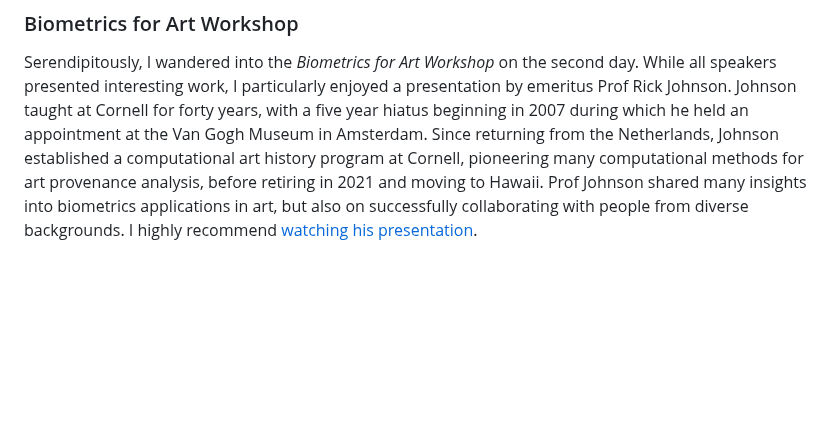
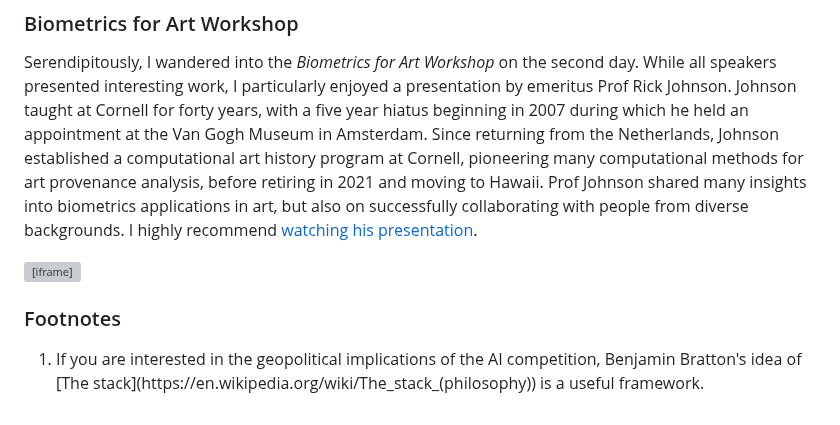
Before and after one commit to Arsu-Lab/Arsu-Lab.github.io, a Markdown page: Blog/BlogFiles/Nov2025_ICCV.md, the part around one of its changes. Drawn GitHub-style; blank space fills up the shorter version; grey boxes are pictures that could not be loaded.

Commit message:
Edit Nov2025_ICCV.md for clarity and footnotes
Revised text for clarity and added footnote section.

```diff
--- a/Blog/BlogFiles/Nov2025_ICCV.md
+++ b/Blog/BlogFiles/Nov2025_ICCV.md
@@ -43,3 +43,13 @@ In a related paper from Apple titled [*Scaling Laws for Native Multimodal Models
 ### Biometrics for Art Workshop
 
 Serendipitously, I wandered into the *Biometrics for Art Workshop* on the second day. While all speakers presented interesting work, I particularly enjoyed a presentation by emeritus Prof Rick Johnson. Johnson taught at Cornell for forty years, with a five year hiatus beginning in 2007 during which he held an appointment at the Van Gogh Museum in Amsterdam. Since returning from the Netherlands, Johnson established a computational art history program at Cornell, pioneering many computational methods for art provenance analysis, before retiring in 2021 and moving to Hawaii. Prof Johnson shared many insights into biometrics applications in art, but also on successfully collaborating with people from diverse backgrounds. I highly recommend [watching his presentation](https://youtu.be/PguLFIyYKN4?si=7fWQ1tr4f4jyNyjr&t=3413).
+
+<iframe width="420" height="315" src="https://youtu.be/PguLFIyYKN4?si=7fWQ1tr4f4jyNyjr&t=3413">
+</iframe>
+
+### Footnotes
+<p style="font-size:0.8em">
+<ol>
+<li>If you are interested in the geopolitical implications of the AI competition, Benjamin Bratton's idea of [The stack](https://en.wikipedia.org/wiki/The_stack_(philosophy)) is a useful framework.</li>
+</ol>
+</p>
```
Also changed, not shown: other parts of Blog/BlogFiles/Nov2025_ICCV.md (+1 -1 lines).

:::::

▶ **WORK ITEM**
The expected output is the material above, repeated exactly and free of pictures.

▶ **ANSWER TO THIS PROBLEM**
Before and after one commit to Arsu-Lab/Arsu-Lab.github.io, a Markdown page: Blog/BlogFiles/Nov2025_ICCV.md, the part around one of its changes. Drawn GitHub-style; blank space fills up the shorter version; grey boxes are pictures that could not be loaded.

Commit message:
Edit Nov2025_ICCV.md for clarity and footnotes
Revised text for clarity and added footnote section.

```diff
--- a/Blog/BlogFiles/Nov2025_ICCV.md
+++ b/Blog/BlogFiles/Nov2025_ICCV.md
@@ -43,3 +43,13 @@ In a related paper from Apple titled [*Scaling Laws for Native Multimodal Models
 ### Biometrics for Art Workshop
 
 Serendipitously, I wandered into the *Biometrics for Art Workshop* on the second day. While all speakers presented interesting work, I particularly enjoyed a presentation by emeritus Prof Rick Johnson. Johnson taught at Cornell for forty years, with a five year hiatus beginning in 2007 during which he held an appointment at the Van Gogh Museum in Amsterdam. Since returning from the Netherlands, Johnson established a computational art history program at Cornell, pioneering many computational methods for art provenance analysis, before retiring in 2021 and moving to Hawaii. Prof Johnson shared many insights into biometrics applications in art, but also on successfully collaborating with people from diverse backgrounds. I highly recommend [watching his presentation](https://youtu.be/PguLFIyYKN4?si=7fWQ1tr4f4jyNyjr&t=3413).
+
+<iframe width="420" height="315" src="https://youtu.be/PguLFIyYKN4?si=7fWQ1tr4f4jyNyjr&t=3413">
+</iframe>
+
+### Footnotes
+<p style="font-size:0.8em">
+<ol>
+<li>If you are interested in the geopolitical implications of the AI competition, Benjamin Bratton's idea of [The stack](https://en.wikipedia.org/wiki/The_stack_(philosophy)) is a useful framework.</li>
+</ol>
+</p>
```
Also changed, not shown: other parts of Blog/BlogFiles/Nov2025_ICCV.md (+1 -1 lines).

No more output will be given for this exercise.